Task to complete = Your answer must be a single number: the count of lines in the records below that include the string "pull".

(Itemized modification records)
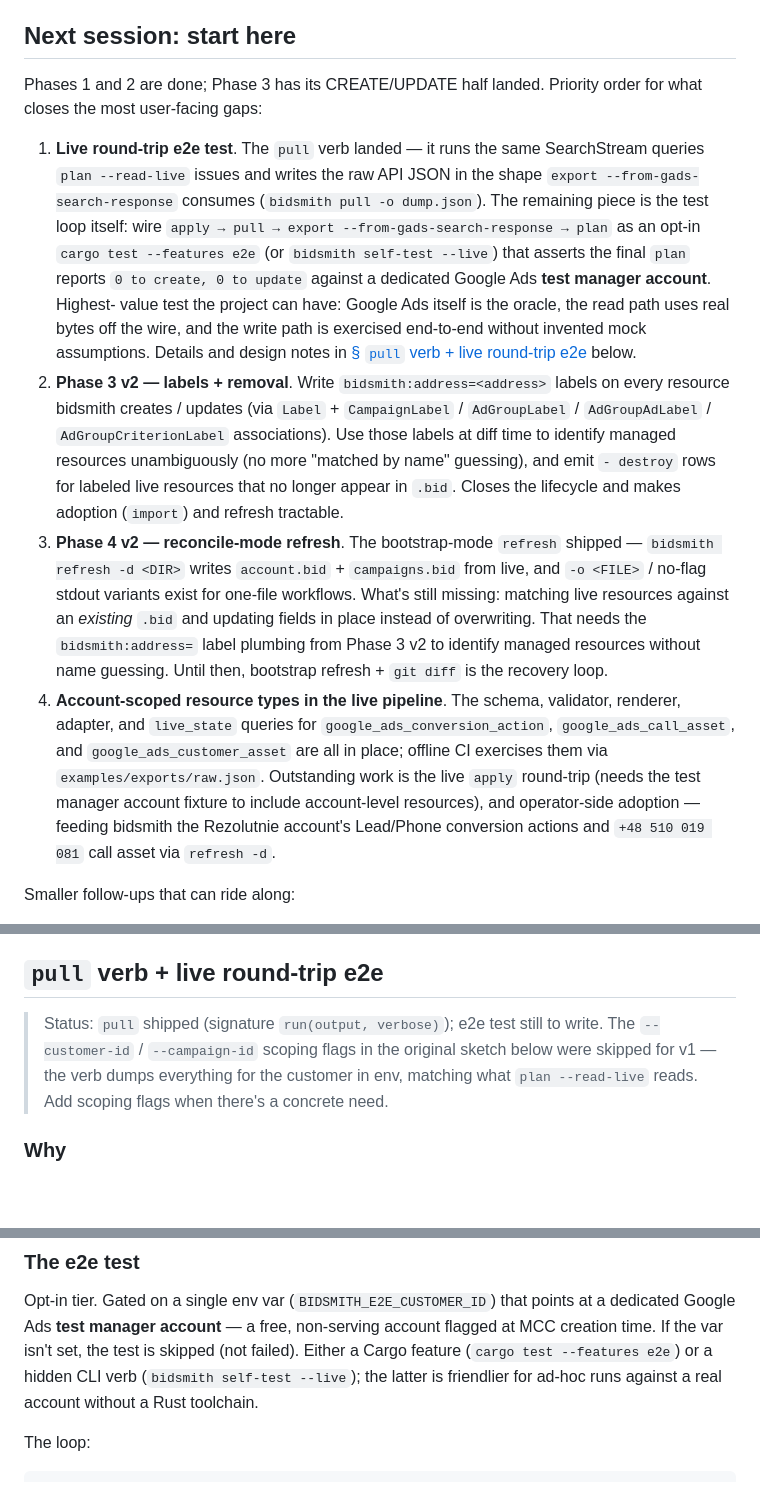
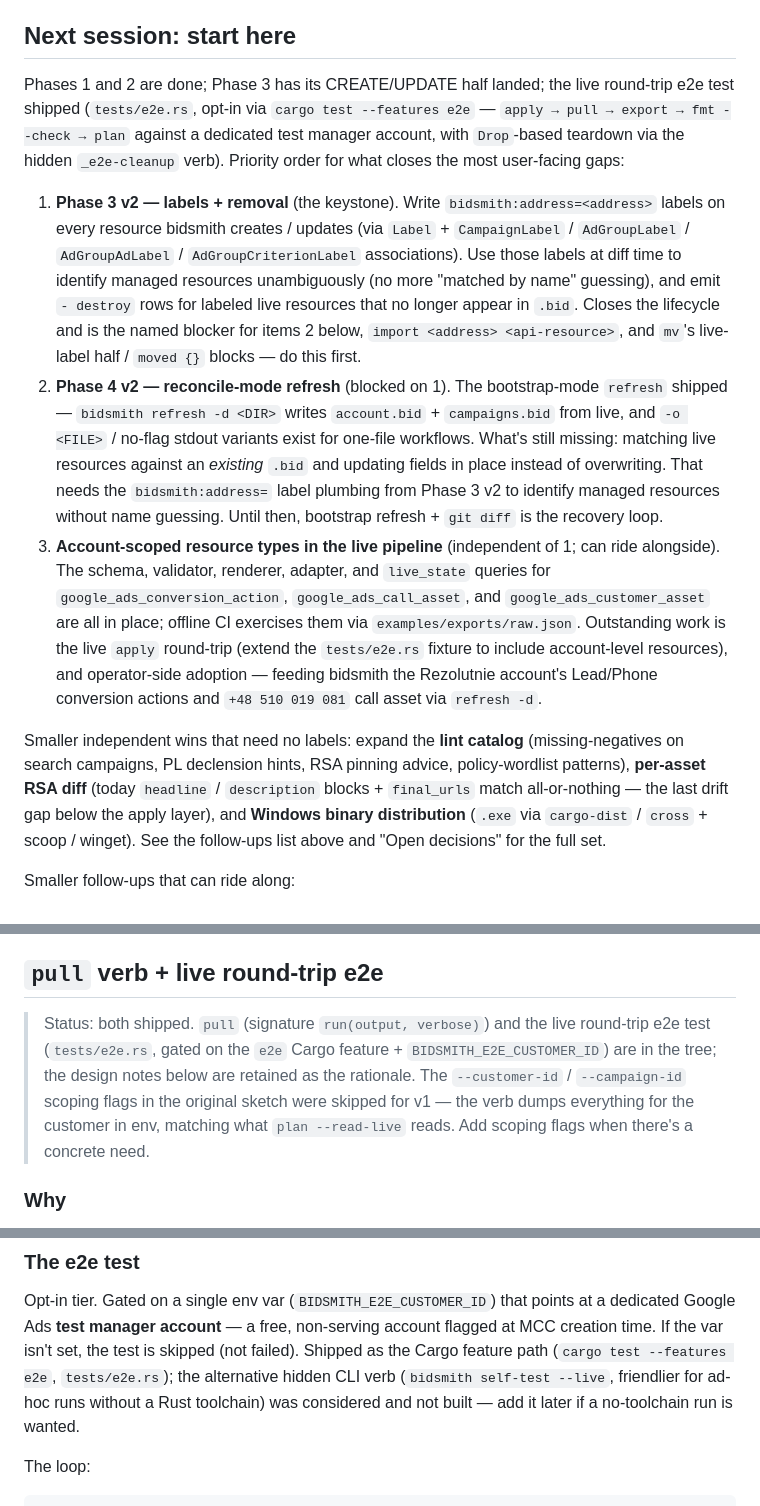
Before and after one commit to chrmod/bidsmith, a Markdown page: ROADMAP.md, 3 parts joined by grey strips. Drawn GitHub-style; blank space fills up the shorter version.

Commit message:
Re-sort roadmap: e2e and folding landed, labels are next

```diff
--- a/ROADMAP.md
+++ b/ROADMAP.md
@@ -176,34 +176,25 @@ declared HCL against live labeled state. Local cache is rebuildable.
 
 ## Next session: start here
 
-Phases 1 and 2 are done; Phase 3 has its CREATE/UPDATE half landed.
-Priority order for what closes the most user-facing gaps:
+Phases 1 and 2 are done; Phase 3 has its CREATE/UPDATE half landed; the
+live round-trip e2e test shipped (`tests/e2e.rs`, opt-in via
+`cargo test --features e2e` — `apply → pull → export → fmt --check →
+plan` against a dedicated test manager account, with `Drop`-based
+teardown via the hidden `_e2e-cleanup` verb). Priority order for what
+closes the most user-facing gaps:
 
-1. **Live round-trip e2e test**. The `pull` verb landed — it runs
-   the same SearchStream queries `plan --read-live` issues and writes
-   the raw API JSON in the shape `export --from-gads-search-response`
-   consumes (`bidsmith pull -o dump.json`). The remaining piece is the
-   test loop itself: wire
-   `apply → pull → export --from-gads-search-response → plan` as an
-   opt-in `cargo test --features e2e` (or `bidsmith self-test --live`)
-   that asserts the final `plan` reports `0 to create, 0 to update`
-   against a dedicated Google Ads **test manager account**. Highest-
-   value test the project can have: Google Ads itself is the oracle,
-   the read path uses real bytes off the wire, and the write path is
-   exercised end-to-end without invented mock assumptions. Details and
-   design notes in
-   [§ `pull` verb + live round-trip e2e](#pull-verb--live-round-trip-e2e)
-   below.
-2. **Phase 3 v2 — labels + removal**. Write
+1. **Phase 3 v2 — labels + removal** (the keystone). Write
    `bidsmith:address=<address>` labels on every resource bidsmith
    creates / updates (via `Label` + `CampaignLabel` / `AdGroupLabel` /
    `AdGroupAdLabel` / `AdGroupCriterionLabel` associations). Use those
    labels at diff time to identify managed resources unambiguously
    (no more "matched by name" guessing), and emit `- destroy` rows
    for labeled live resources that no longer appear in `.bid`. Closes
-   the lifecycle and makes adoption (`import`) and refresh tractable.
-3. **Phase 4 v2 — reconcile-mode refresh**. The bootstrap-mode
-   `refresh` shipped — `bidsmith refresh -d <DIR>` writes
+   the lifecycle and is the named blocker for items 2 below,
+   `import <address> <api-resource>`, and `mv`'s live-label half /
+   `moved {}` blocks — do this first.
+2. **Phase 4 v2 — reconcile-mode refresh** (blocked on 1). The
+   bootstrap-mode `refresh` shipped — `bidsmith refresh -d <DIR>` writes
    `account.bid` + `campaigns.bid` from live, and `-o <FILE>` /
    no-flag stdout variants exist for one-file workflows. What's still
    missing: matching live resources against an *existing* `.bid` and
@@ -211,15 +202,25 @@ Priority order for what closes the most user-facing gaps:
    `bidsmith:address=` label plumbing from Phase 3 v2 to identify
    managed resources without name guessing. Until then, bootstrap
    refresh + `git diff` is the recovery loop.
-4. **Account-scoped resource types in the live pipeline**. The
-   schema, validator, renderer, adapter, and `live_state` queries
-   for `google_ads_conversion_action`, `google_ads_call_asset`, and
-   `google_ads_customer_asset` are all in place; offline CI exercises
-   them via `examples/exports/raw.json`. Outstanding work is the live
-   `apply` round-trip (needs the test manager account fixture to
-   include account-level resources), and operator-side adoption —
-   feeding bidsmith the Rezolutnie account's Lead/Phone conversion
-   actions and `+48 510 019 081` call asset via `refresh -d`.
+3. **Account-scoped resource types in the live pipeline** (independent
+   of 1; can ride alongside). The schema, validator, renderer, adapter,
+   and `live_state` queries for `google_ads_conversion_action`,
+   `google_ads_call_asset`, and `google_ads_customer_asset` are all in
+   place; offline CI exercises them via `examples/exports/raw.json`.
+   Outstanding work is the live `apply` round-trip (extend the
+   `tests/e2e.rs` fixture to include account-level resources), and
+   operator-side adoption — feeding bidsmith the Rezolutnie account's
+   Lead/Phone conversion actions and `+48 510 019 081` call asset via
+   `refresh -d`.
+
+Smaller independent wins that need no labels: expand the **lint
+catalog** (missing-negatives on search campaigns, PL declension hints,
+RSA pinning advice, policy-wordlist patterns), **per-asset RSA
+diff** (today `headline` / `description` blocks + `final_urls` match
+all-or-nothing — the last drift gap below the apply layer), and
+**Windows binary distribution** (`.exe` via `cargo-dist` / `cross` +
+scoop / winget). See the follow-ups list above and "Open decisions" for
+the full set.
 
 Smaller follow-ups that can ride along:
 
@@ -332,11 +333,14 @@ Smaller follow-ups that can ride along:
 
 ## `pull` verb + live round-trip e2e
 
-> Status: `pull` shipped (signature `run(output, verbose)`); e2e test
-> still to write. The `--customer-id` / `--campaign-id` scoping flags
-> in the original sketch below were skipped for v1 — the verb dumps
-> everything for the customer in env, matching what `plan --read-live`
-> reads. Add scoping flags when there's a concrete need.
+> Status: both shipped. `pull` (signature `run(output, verbose)`) and
+> the live round-trip e2e test (`tests/e2e.rs`, gated on the `e2e` Cargo
+> feature + `BIDSMITH_E2E_CUSTOMER_ID`) are in the tree; the design
+> notes below are retained as the rationale. The `--customer-id` /
+> `--campaign-id` scoping flags in the original sketch were skipped for
+> v1 — the verb dumps everything for the customer in env, matching what
+> `plan --read-live` reads. Add scoping flags when there's a concrete
+> need.
 
 ### Why
 
@@ -408,10 +412,11 @@ under `tests/fixtures/` as offline test inputs for the read path.
 Opt-in tier. Gated on a single env var (`BIDSMITH_E2E_CUSTOMER_ID`)
 that points at a dedicated Google Ads **test manager account** — a
 free, non-serving account flagged at MCC creation time. If the var
-isn't set, the test is skipped (not failed). Either a Cargo feature
-(`cargo test --features e2e`) or a hidden CLI verb
-(`bidsmith self-test --live`); the latter is friendlier for ad-hoc
-runs against a real account without a Rust toolchain.
+isn't set, the test is skipped (not failed). Shipped as the Cargo
+feature path (`cargo test --features e2e`, `tests/e2e.rs`); the
+alternative hidden CLI verb (`bidsmith self-test --live`, friendlier
+for ad-hoc runs without a Rust toolchain) was considered and not built
+— add it later if a no-toolchain run is wanted.
 
 The loop:
 
```
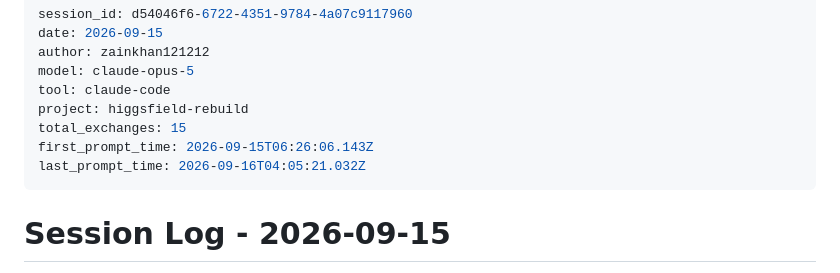
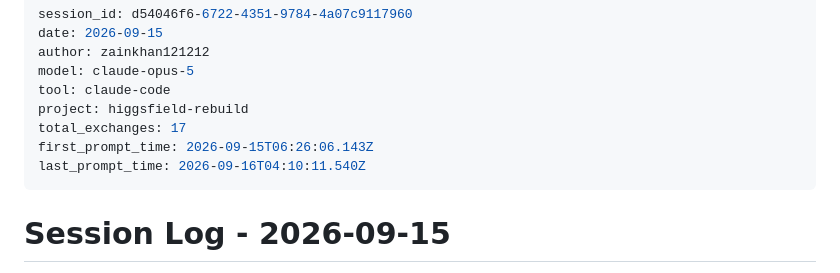
Before and after one commit to zainkhan121212/higgsfield-rebuild, a Markdown page: .agent-logs/2026-09-15_06-26-06_d54046f6-6722-4351-9784-4a07c9117960.md, the part around one of its changes. GitHub-like rendering.

Commit message:
Agent logs through submission prep
Co-Authored-By: Claude Opus 5 <noreply@anthropic.com>

```diff
--- a/.agent-logs/2026-09-15_06-26-06_d54046f6-6722-4351-9784-4a07c9117960.md
+++ b/.agent-logs/2026-09-15_06-26-06_d54046f6-6722-4351-9784-4a07c9117960.md
@@ -5,9 +5,9 @@ author: zainkhan121212
 model: claude-opus-5
 tool: claude-code
 project: higgsfield-rebuild
-total_exchanges: 15
+total_exchanges: 17
 first_prompt_time: 2026-09-15T06:26:06.143Z
-last_prompt_time: 2026-09-16T04:05:21.032Z
+last_prompt_time: 2026-09-16T04:10:11.540Z
 ---
 
 # Session Log - 2026-09-15
```
Also changed, not shown: other parts of .agent-logs/2026-09-15_06-26-06_d54046f6-6722-4351-9784-4a07c9117960.md (+71 -0 lines).
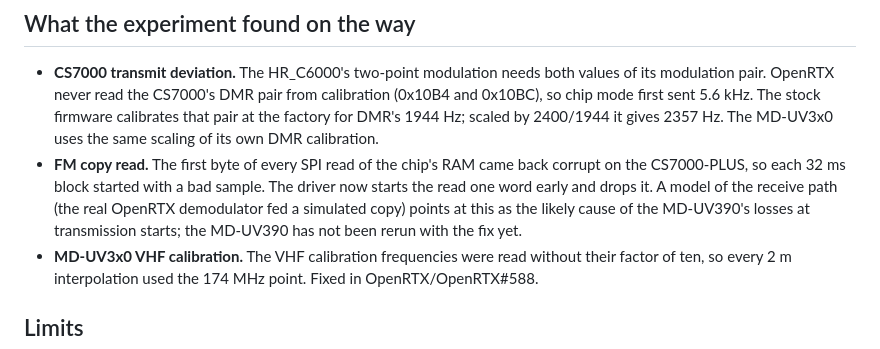
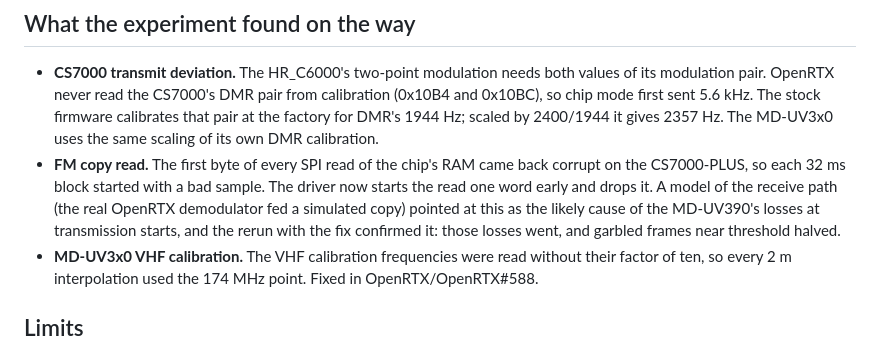
Before and after one commit to turnrye/OpenRTX-Acceptance-Testing, a Markdown page: docs/m17-chip-modem-experiment.md, the part around one of its changes. Drawn GitHub-style.

```diff
--- a/docs/m17-chip-modem-experiment.md
+++ b/docs/m17-chip-modem-experiment.md
@@ -89,8 +93,9 @@ The SMS points are 10 messages each, so they move in steps of 10%; the dips in t
 - **FM copy read.** The first byte of every SPI read of the chip's RAM came back corrupt on the
   CS7000-PLUS, so each 32 ms block started with a bad sample. The driver now starts the read one
   word early and drops it. A model of the receive path (the real OpenRTX demodulator fed a
-  simulated copy) points at this as the likely cause of the MD-UV390's losses at transmission
-  starts; the MD-UV390 has not been rerun with the fix yet.
+  simulated copy) pointed at this as the likely cause of the MD-UV390's losses at transmission
+  starts, and the rerun with the fix confirmed it: those losses went, and garbled frames near
+  threshold halved.
 - **MD-UV3x0 VHF calibration.** The VHF calibration frequencies were read without their factor of
   ten, so every 2 m interpolation used the 174 MHz point. Fixed in OpenRTX/OpenRTX#588.
 
```
Also changed, not shown: other parts of docs/m17-chip-modem-experiment.md (+23 -16 lines), docs/m17-chip-modem/mduv390.png, 2 other files.
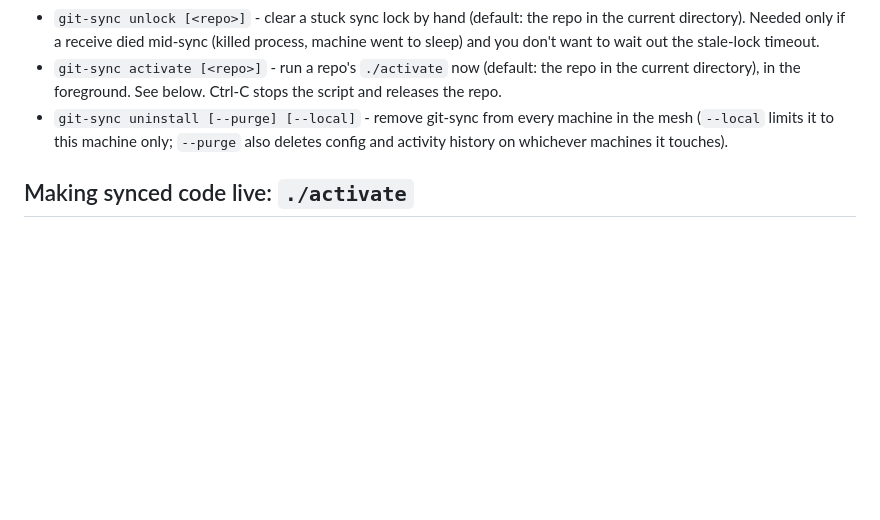
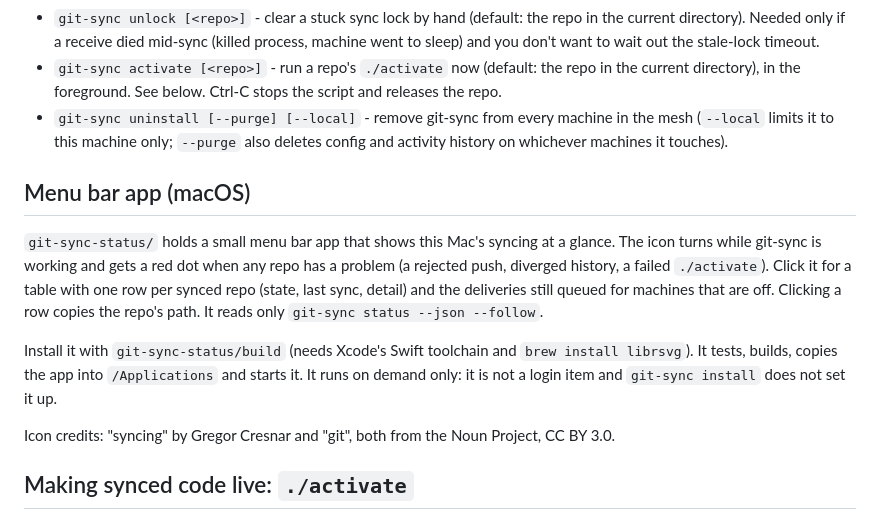
Before and after one commit to grillermo/git-sync, a Markdown page: README.md, the part around the change. GitHub-like rendering; blank space fills up the shorter version.

Commit message:
docs: git-sync-status menu bar app
Co-Authored-By: Claude Sonnet 5.5 <noreply@anthropic.com>

```diff
--- a/README.md
+++ b/README.md
@@ -156,6 +156,23 @@ warning naming this when it re-provisions an already-configured peer.
   machine in the mesh (`--local` limits it to this machine only; `--purge`
   also deletes config and activity history on whichever machines it touches).
 
+## Menu bar app (macOS)
+
+`git-sync-status/` holds a small menu bar app that shows this Mac's syncing at
+a glance. The icon turns while git-sync is working and gets a red dot when any
+repo has a problem (a rejected push, diverged history, a failed `./activate`).
+Click it for a table with one row per synced repo (state, last sync, detail)
+and the deliveries still queued for machines that are off. Clicking a row
+copies the repo's path. It reads only `git-sync status --json --follow`.
+
+Install it with `git-sync-status/build` (needs Xcode's Swift toolchain and
+`brew install librsvg`). It tests, builds, copies the app into
+`/Applications` and starts it. It runs on demand only: it is not a login item
+and `git-sync install` does not set it up.
+
+Icon credits: "syncing" by Gregor Cresnar and "git", both from the Noun
+Project, CC BY 3.0.
+
 ## Making synced code live: `./activate`
 
 When a sync moves a repo forward on a machine and that repo has an
```
Also changed, not shown: AGENTS.md (+30 -6 lines), 1 other file.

Result = 8